• [INSTRUCTIONS TO FOLLOW] Throughout the entries below, report every line where "class" is found.

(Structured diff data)
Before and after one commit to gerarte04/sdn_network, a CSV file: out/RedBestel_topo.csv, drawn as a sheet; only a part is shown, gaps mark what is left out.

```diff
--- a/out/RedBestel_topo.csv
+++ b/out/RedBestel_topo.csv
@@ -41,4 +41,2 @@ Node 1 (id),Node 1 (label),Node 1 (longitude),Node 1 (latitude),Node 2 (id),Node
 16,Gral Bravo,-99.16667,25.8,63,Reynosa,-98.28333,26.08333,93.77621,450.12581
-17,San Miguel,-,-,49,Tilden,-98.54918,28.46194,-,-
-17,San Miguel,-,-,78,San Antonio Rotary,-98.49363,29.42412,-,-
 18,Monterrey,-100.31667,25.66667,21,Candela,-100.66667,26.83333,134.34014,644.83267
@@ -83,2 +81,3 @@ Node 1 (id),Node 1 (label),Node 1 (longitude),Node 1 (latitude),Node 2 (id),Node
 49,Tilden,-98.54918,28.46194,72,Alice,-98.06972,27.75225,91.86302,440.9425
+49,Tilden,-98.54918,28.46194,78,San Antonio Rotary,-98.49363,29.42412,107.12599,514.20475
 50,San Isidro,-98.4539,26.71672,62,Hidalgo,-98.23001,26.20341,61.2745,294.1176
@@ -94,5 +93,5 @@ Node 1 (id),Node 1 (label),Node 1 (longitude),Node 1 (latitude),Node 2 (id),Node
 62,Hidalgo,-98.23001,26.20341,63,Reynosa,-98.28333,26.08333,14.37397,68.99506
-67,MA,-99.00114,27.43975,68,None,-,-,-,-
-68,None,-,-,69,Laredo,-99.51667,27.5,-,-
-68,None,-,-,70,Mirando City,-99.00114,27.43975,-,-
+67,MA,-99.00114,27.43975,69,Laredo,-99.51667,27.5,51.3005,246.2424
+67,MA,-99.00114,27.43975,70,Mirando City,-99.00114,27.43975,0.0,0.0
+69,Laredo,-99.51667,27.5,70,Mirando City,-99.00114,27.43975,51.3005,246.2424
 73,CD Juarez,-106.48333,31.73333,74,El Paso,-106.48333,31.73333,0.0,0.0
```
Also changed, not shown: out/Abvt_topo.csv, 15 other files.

* * *

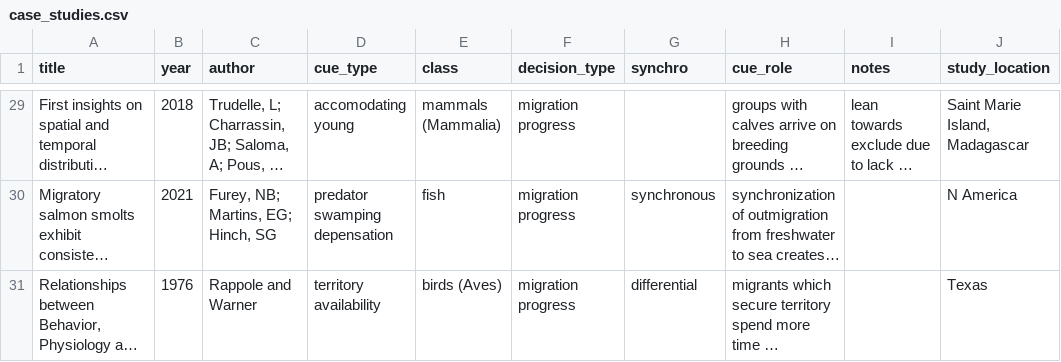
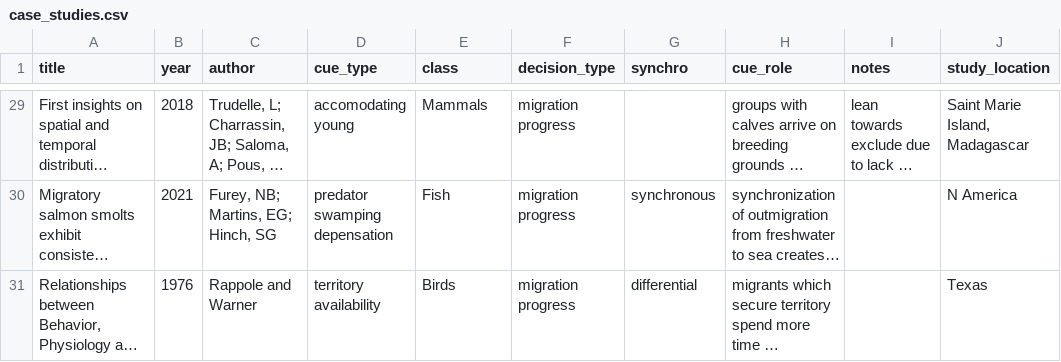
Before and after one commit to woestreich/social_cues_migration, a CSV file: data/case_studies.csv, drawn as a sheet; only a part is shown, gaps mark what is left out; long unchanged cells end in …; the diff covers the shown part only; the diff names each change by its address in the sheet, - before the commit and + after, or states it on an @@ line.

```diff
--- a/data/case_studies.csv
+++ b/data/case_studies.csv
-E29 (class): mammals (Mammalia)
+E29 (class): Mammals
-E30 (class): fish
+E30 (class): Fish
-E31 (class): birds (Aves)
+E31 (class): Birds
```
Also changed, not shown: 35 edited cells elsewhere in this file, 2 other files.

--

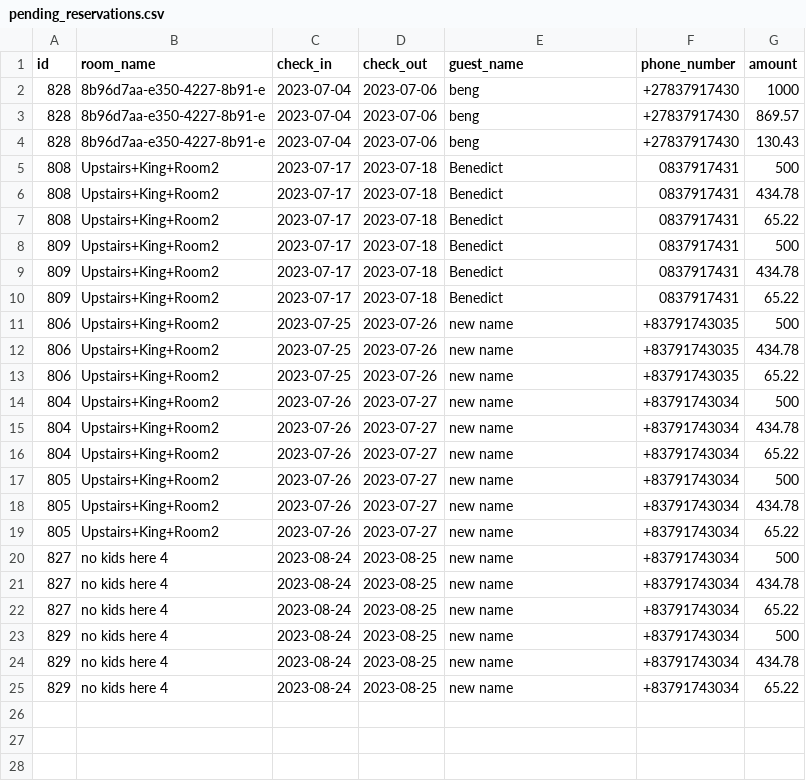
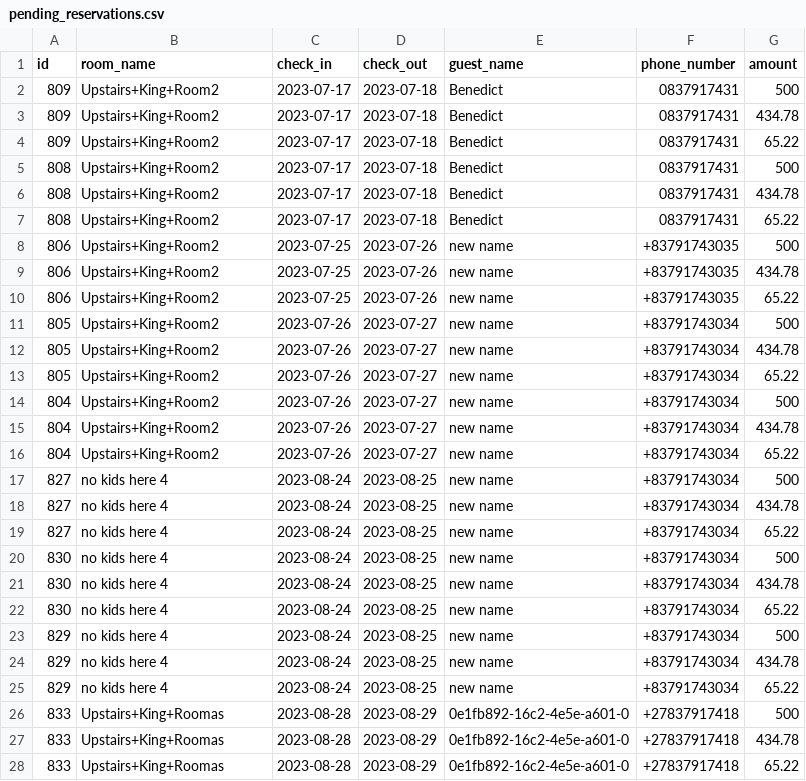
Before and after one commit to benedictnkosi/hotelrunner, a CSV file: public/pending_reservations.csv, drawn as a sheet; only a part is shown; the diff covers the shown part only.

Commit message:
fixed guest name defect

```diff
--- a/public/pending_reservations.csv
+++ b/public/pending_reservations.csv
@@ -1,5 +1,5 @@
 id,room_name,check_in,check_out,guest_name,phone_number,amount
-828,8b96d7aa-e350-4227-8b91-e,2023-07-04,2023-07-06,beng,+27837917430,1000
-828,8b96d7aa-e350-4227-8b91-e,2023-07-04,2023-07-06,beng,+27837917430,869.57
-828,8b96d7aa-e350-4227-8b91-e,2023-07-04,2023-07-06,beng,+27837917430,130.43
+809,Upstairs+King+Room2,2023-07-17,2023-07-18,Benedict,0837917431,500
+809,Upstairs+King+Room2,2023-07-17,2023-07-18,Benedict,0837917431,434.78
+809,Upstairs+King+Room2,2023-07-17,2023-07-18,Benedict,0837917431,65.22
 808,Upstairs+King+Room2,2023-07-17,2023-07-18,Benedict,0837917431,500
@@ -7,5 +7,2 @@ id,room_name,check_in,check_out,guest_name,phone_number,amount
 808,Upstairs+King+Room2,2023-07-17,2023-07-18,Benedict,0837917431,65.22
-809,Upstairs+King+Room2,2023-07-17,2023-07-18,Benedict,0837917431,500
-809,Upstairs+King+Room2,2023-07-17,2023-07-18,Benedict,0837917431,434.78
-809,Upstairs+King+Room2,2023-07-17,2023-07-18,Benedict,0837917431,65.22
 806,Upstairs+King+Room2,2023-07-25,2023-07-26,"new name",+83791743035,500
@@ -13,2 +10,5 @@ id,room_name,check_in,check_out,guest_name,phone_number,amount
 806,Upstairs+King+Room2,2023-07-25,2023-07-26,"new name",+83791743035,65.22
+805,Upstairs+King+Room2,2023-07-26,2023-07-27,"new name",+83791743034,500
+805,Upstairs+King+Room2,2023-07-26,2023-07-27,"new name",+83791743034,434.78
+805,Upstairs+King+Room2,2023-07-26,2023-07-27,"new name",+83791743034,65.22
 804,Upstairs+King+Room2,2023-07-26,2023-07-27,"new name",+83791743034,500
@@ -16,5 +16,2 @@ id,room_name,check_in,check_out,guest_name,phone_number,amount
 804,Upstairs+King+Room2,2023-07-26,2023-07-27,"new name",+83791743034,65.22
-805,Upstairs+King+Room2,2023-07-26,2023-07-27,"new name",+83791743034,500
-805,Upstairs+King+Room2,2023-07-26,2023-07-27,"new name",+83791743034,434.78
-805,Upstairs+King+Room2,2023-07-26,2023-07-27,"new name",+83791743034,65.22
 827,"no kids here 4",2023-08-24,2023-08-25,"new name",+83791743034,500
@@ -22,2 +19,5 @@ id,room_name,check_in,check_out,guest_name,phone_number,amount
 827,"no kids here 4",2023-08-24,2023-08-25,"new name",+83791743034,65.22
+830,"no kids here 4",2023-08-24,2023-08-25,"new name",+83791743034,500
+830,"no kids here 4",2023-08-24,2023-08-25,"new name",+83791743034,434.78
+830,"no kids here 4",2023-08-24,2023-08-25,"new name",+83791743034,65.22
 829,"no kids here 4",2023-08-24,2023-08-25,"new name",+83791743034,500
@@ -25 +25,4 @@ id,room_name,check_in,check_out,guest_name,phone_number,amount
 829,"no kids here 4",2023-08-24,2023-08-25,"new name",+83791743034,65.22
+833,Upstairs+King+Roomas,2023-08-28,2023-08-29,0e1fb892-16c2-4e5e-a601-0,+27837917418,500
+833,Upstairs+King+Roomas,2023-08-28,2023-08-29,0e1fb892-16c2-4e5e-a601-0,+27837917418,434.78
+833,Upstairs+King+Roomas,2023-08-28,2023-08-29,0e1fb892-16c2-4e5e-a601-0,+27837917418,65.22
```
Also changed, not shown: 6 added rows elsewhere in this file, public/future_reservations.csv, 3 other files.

• [SOLVED EXERCISE]
-E29 (class): mammals (Mammalia)
+E29 (class): Mammals
-E30 (class): fish
+E30 (class): Fish
-E31 (class): birds (Aves)
+E31 (class): Birds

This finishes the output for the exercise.